Creating a Dockerfile:

A Dockerfile is a text file that contains instructions on how the Docker image will be built. A Dockerfile contains the directives below.

My typical Dockerfile for Django app looks like this.
  • FROM: directive sets the base image from which the Docker container will be built.
  • WORKDIR: directive sets the working directory in the image created.
  • RUN: directive executes commands in the container.
  • COPY: directive copies files from the file system into the container.
  • CMD: directive sets the executable commands within the container.

Building the docker image: $ docker build --tag django_todo:latest .

There are multiple predefined images already available in the internet for docker containers which you can use here with the following command. But I mostly use the image that I have created for my previous application or created by my teammates.

docker run — name ashutosh-c1 Django_image_name

--tag sets the tag for the image. For example, we are creating a Docker image from python:3.8.3 that has the tag alpine. In our Docker image, latest is the tag set.

Command to see the created docker image details. “docker ps -a” , Where ps(process status) -a(all).

or, docker ps -aq , for getting container ids.

Create GKE cluster:

Kubernetes pods can communicate with other pods, regardless of which host. Kubernetes gives every pod its own cluster-private IP address, so you do not need to explicitly create links between pods or map container ports to host ports.

  1. for creating 1st time a GKE cluster-> click on enable-> create a cluster as per the below screenshot. Very simple.
Enable Kubernetes Engine API for the 1st time use.
Select a standard configurtation
Once the cluster is up and running it will show the green tick mark.
Workload-> select existing docker image

2. go to Workload and select existing docker image. That we have created before.

just select the image path and name
add an application name for which the cluster is created.
  1. IN the YML configuration you will see two K8 API resources will deploy. one is deployment and the other one is horizontal pod auto scaler.
go to details to check the status of the cluster.

Now for entering into the application or mapping the application port where it has been running select 8000 for the Django application. and click expose. Now the port 8000 has been exposed as an entry point to your Django application in the cluster.

adding a port number.
Cluster configuration once everything is done.

Once the cluster is up and running and all the configuration is done the configuration will be looking like above. and now you can access the application with the IP address of the load balancer +:+ port number. ex:

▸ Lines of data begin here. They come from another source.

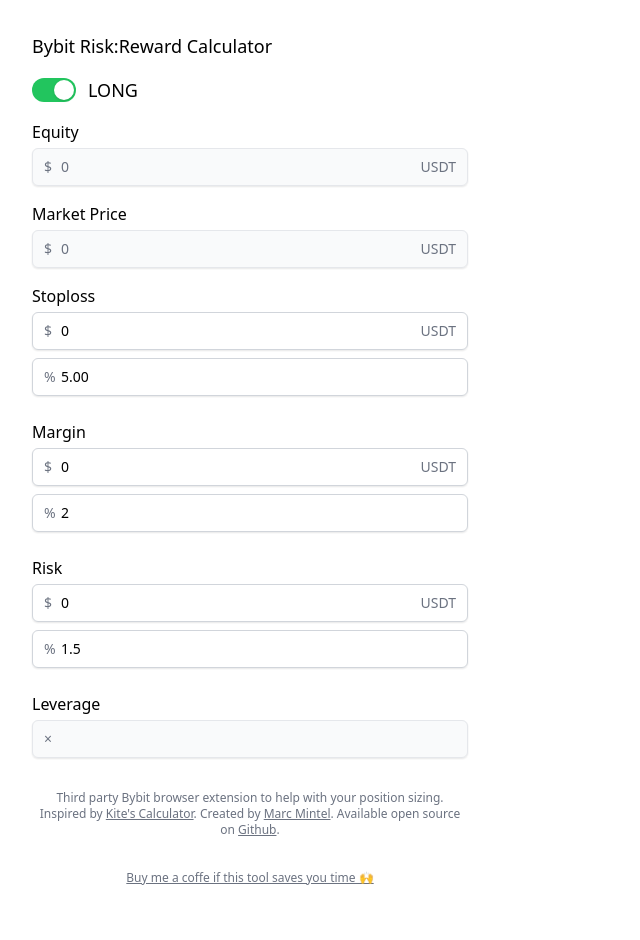
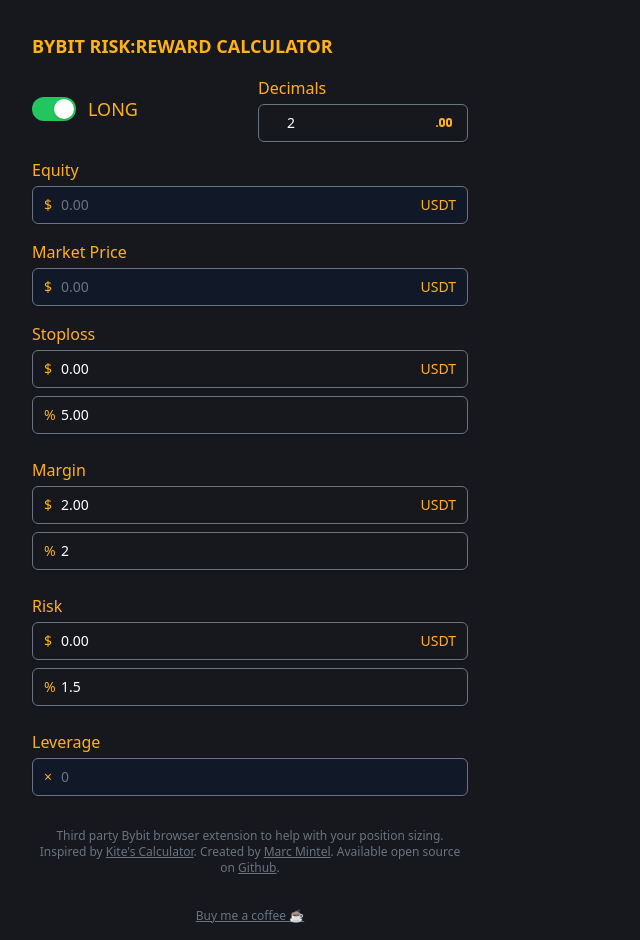
Before and after one commit to mmintel/chrome-bybit-extension, a React (Create React App) app: page / in a window 1280 px wide. Shown: the whole page, without its empty margins (0-640 px from the left). Before the commit the page ends 902 px from the top, so only its background shows below. Built offline with nearby package versions, Linux system fonts and the light colour scheme; no server answers.

Commit message:
adapt design

```diff
--- a/src/App.tsx
+++ b/src/App.tsx
@@ -8,14 +8,13 @@
   MessageRequest,
   MessageResponse,
 } from "./types";
+import { DecimalsIcon } from "./components/DecimalsIcon";
 
 enum PersistableSetting {
   MARGIN,
   STOPLOSS,
   RISK,
 }
-
-// 5% (stoploss) von margin 20€ sind 1€. 1€ sind 10% vom risk 10€. also brauche ich 10x leverage um auf 10€ risk zu kommen.
 
 function App() {
   const [tabID, setTabID] = useState<chrome.tabs.Tab["id"]>(0);
@@ -33,28 +32,29 @@
   const [marginStored, setMarginStored] = useState(true);
   const [stoplossStored, setStoplossStored] = useState(true);
   const [riskStored, setRiskStored] = useState(true);
+  const [decimals, setDecimals] = useState(2);
 
   useEffect(() => {
-    if (stoplossRelative) {
-      console.log("OVERWRITE STOPLOSS");
-      setStoplossAbsolute(marketPrice - (marketPrice * stoplossRelative) / 100);
+    if (stoplossRelative && marketPrice) {
+      setStoplossAbsolute(
+        marketPrice +
+          ((marketPrice * stoplossRelative) / 100) *
+            (tradeType === TradeType.LONG ? -1 : 1)
+      );
     }
-    // eslint-disable-next-line react-hooks/exhaustive-deps
-  }, [marketPrice]);
+  }, [marketPrice, stoplossRelative, tradeType]);
 
   useEffect(() => {
-    if (marginRelative) {
+    if (marginRelative && equity) {
       setMarginAbsolute((equity * marginRelative) / 100);
     }
-    // eslint-disable-next-line react-hooks/exhaustive-deps
-  }, [equity]);
+  }, [equity, marginRelative]);
 
   useEffect(() => {
-    if (riskRelative) {
+    if (riskRelative && equity) {
       setRiskAbsolute((equity * riskRelative) / 100);
     }
-    // eslint-disable-next-line react-hooks/exhaustive-deps
-  }, [equity]);
+  }, [equity, riskRelative]);
 
   useEffect(() => {
     setLeverage(
@@ -90,14 +90,17 @@
           // market price is changed and useEffect then overwrites stoploss and margin
           setTimeout(() => {
             if (response.stoploss.val) {
-              console.log("INITIAL SET STOPLOSS");
               setStoplossAbsolute(response.stoploss.val);
-              // TODO relative stoploss
+              setStoplossRelative(
+                (100 * response.stoploss.val) / response.marketPrice.val
+              );
             }
 
             if (response.margin.val) {
               setMarginAbsolute(response.margin.val);
-              // TODO relative margin
+              setMarginRelative(
+                (100 * response.margin.val) / response.equity.val
+              );
             }
           }, 0);
         }
@@ -110,6 +113,8 @@
     setStoplossAbsolute,
     setTradeType,
     tabID,
+    marketPrice,
+    equity,
   ]);
 
   useEffect(() => {
@@ -136,13 +141,7 @@
   }, [tabID, tradeType]);
 
   const storeSetting = (setting: PersistableSetting, value: any) => {
-    chrome.storage.sync.set({ [String(setting)]: value }, function () {
-      console.log("Value is set to " + value);
-      chrome.storage.sync.get(String(setting), function (result) {
-        console.log("result", result);
-        value = result[String(setting)];
-      });
-    });
+    chrome.storage.sync.set({ [String(setting)]: value });
   };
 
   const getSetting = (setting: PersistableSetting): Promise<any> => {
@@ -175,26 +174,38 @@
   return (
     <div className="flex flex-col h-full p-8">
       <div>
-        <h1 className="mb-4 text-lg">Bybit Risk:Reward Calculator</h1>
+        <h1 className="mb-4 text-lg font-bold uppercase">
+          Bybit Risk:Reward Calculator
+        </h1>
+        <div className="grid grid-cols-2 gap-4 mb-4">
           <Toggle
             label={
               <span className="text-lg uppercase">
                 {tradeType === TradeType.LONG ? "Long" : "Short"}
               </span>
             }
-          className="mb-4"
             enabled={tradeType === TradeType.LONG}
             onChange={(val) =>
               setTradeType(val ? TradeType.LONG : TradeType.SHORT)
             }
           />
           <Input
+            id="decimals"
+            label="Decimals"
+            type="number"
+            append={<DecimalsIcon className="w-6 h-6" />}
+            value={decimals}
+            onChange={(e) => setDecimals(Number(e.target.value))}
+            showLabel
+          />
+        </div>
+        <Input
           label="Equity"
           id="requity"
           type="number"
           prepend="$"
           append={unit}
-          value={equity}
+          value={equity.toFixed(decimals)}
           disabled
           className="mb-4"
           showLabel
@@ -205,7 +216,7 @@
           type="number"
           prepend="$"
           append={unit}
-          value={marketPrice}
+          value={marketPrice.toFixed(decimals)}
           disabled
           className="mb-4"
           showLabel
@@ -223,7 +234,7 @@
               setStoplossAbsolute(Number(e.target.value));
               setStoplossStored(false);
             }}
-            value={stoplossAbsolute}
+            value={stoplossAbsolute.toFixed(decimals)}
             className="mb-2"
           />
           <Input
@@ -233,7 +244,9 @@
             prepend="%"
             onChange={(e) => {
               setStoplossAbsolute(
-                marketPrice - (marketPrice * Number(e.target.value)) / 100
+                marketPrice +
+                  ((marketPrice * Number(e.target.value)) / 100) *
+                    (tradeType === TradeType.LONG ? -1 : 1)
               );
               setStoplossRelative(Number(e.target.value));
               setStoplossStored(false);
@@ -262,7 +275,7 @@
             type="number"
             prepend="$"
             append={unit}
-            value={marginAbsolute}
+            value={marginAbsolute.toFixed(decimals)}
             onChange={(e) => {
               setMarginRelative((100 * Number(e.target.value)) / equity);
               setMarginAbsolute(Number(e.target.value));
@@ -303,7 +316,7 @@
             label="Risk Absolute"
             id="risk"
             type="number"
-            value={riskAbsolute}
+            value={riskAbsolute.toFixed(decimals)}
             step={0.1}
             onChange={(e) => {
               setRiskRelative((100 * Number(e.target.value)) / equity);
@@ -383,7 +396,7 @@
       </p>
       <p className="py-4 mt-auto text-xs text-center text-gray-500">
         <a className="underline" href="https://www.paypal.me/marcmintel">
-          Buy me a coffe if this tool saves you time 🙌
+          Buy me a coffee ☕
         </a>
       </p>
     </div>
--- /dev/null
+++ b/src/components/DecimalsIcon.tsx
@@ -0,0 +1,14 @@
+import { HTMLAttributes } from "react";
+
+export const DecimalsIcon: React.FC<HTMLAttributes<HTMLOrSVGElement>> = (
+  props
+) => {
+  return (
+    <svg viewBox="0 0 24 24" {...props}>
+      <path
+        fill="currentColor"
+        d="M10 7A3 3 0 0 0 7 10V13A3 3 0 0 0 13 13V10A3 3 0 0 0 10 7M11 13A1 1 0 0 1 9 13V10A1 1 0 0 1 11 10M17 7A3 3 0 0 0 14 10V13A3 3 0 0 0 20 13V10A3 3 0 0 0 17 7M18 13A1 1 0 0 1 16 13V10A1 1 0 0 1 18 10M6 15A1 1 0 1 1 5 14A1 1 0 0 1 6 15Z"
+      />
+    </svg>
+  );
+};
--- a/src/components/Input.tsx
+++ b/src/components/Input.tsx
@@ -30,18 +30,18 @@
       <div className="relative mt-1 rounded-md shadow-sm">
         {prepend && (
           <div className="absolute inset-y-0 left-0 flex items-center pl-3 select-none">
-            <span className="text-gray-500 sm:text-sm">{prepend}</span>
+            <span className="text-primary-500 sm:text-sm">{prepend}</span>
           </div>
         )}
         <input
           name={id}
           id={id}
-          className="block w-full pr-12 border-gray-300 rounded-md shadow-sm focus:border-indigo-500 focus:ring-indigo-500 sm:text-sm pl-7 disabled:cursor-not-allowed disabled:border-gray-200 disabled:bg-gray-50 disabled:text-gray-500"
+          className="block w-full pr-12 text-white border-gray-500 rounded-md shadow-sm bg-secondary-500 focus:border-primary-500 focus:ring-primary-500 sm:text-sm pl-7 disabled:cursor-not-allowed disabled:border-gray-500 disabled:bg-gray-900 disabled:text-gray-500"
           {...props}
         />
         {append && (
           <div className="absolute inset-y-0 right-0 flex items-center pr-3 select-none">
-            <span className="text-gray-500 sm:text-sm" id="price-currency">
+            <span className="text-primary-500 sm:text-sm" id="price-currency">
               {append}
             </span>
           </div>
--- a/src/index.css
+++ b/src/index.css
@@ -5,6 +5,8 @@
 html,
 body,
 #root {
+  @apply bg-secondary-500;
+  @apply text-primary-500;
   width: 500px;
   height: 750px;
 }
--- a/tailwind.config.js
+++ b/tailwind.config.js
@@ -1,12 +1,17 @@
 /** @type {import('tailwindcss').Config} */
 module.exports = {
-  content: [
-    "./src/**/*.{js,jsx,ts,tsx}",
-  ],
+  content: ["./src/**/*.{js,jsx,ts,tsx}"],
   theme: {
-    extend: {},
+    extend: {
+      colors: {
+        primary: {
+          500: "#ffb11a",
+        },
+        secondary: {
+          500: "#17181e",
+        },
+      },
+    },
   },
-  plugins: [
-    require('@tailwindcss/forms')
-  ],
-}
+  plugins: [require("@tailwindcss/forms")],
+};
```
Also changed, not shown: public/logo192.png (deleted), public/logo512.png, public/manifest.json. Lines whose indentation alone changed are shown as unchanged.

Pushing the docker image to the registry:

GCP provides a service called Artifact Registry which can be used to store docker images, node packages, python packages, etc. Initially, it was just a Container registry for storing container images only.

Create Deploy pipeline for GKE: with Cloud build.

With cloud build, we can create CICD processes very easily. We just need to create a trigger and a yml configuration file for the cloud build-in-out code while committing it to the GCP repo. Follow the below processes.

Create a yml file and push it to the code repo with the below configuration. Now, this is a simple demo config file you can add multiple “Actions” here. read the comments carefully in the screenshots.

basic config for building, push and updating the container using kubectl set.

Now for further making this process auto-mated. I mean, for making the process auto-deploy the image on every code commit, we have to add some more configurations.

CICD config.

Now, all we have to do is create a trigger in cloud build. Select the create trigger, select code source which is cloud repo here, then select the CICD-services and continue.

steps for creating a trigger.

Next is you have to choose the path to the build**. yml file from the code repo.

select the path to the configuration build file.

Now everything is ready, You just have to test if after the new code comit it is triggering the cicd process or not. if not then go into build history click on the cicD process and look for the step where it is failing.

Success on the Cloud CICD pipline.



Ashutosh Dash

This blog is more like keeping technical notes from my learnings for the future.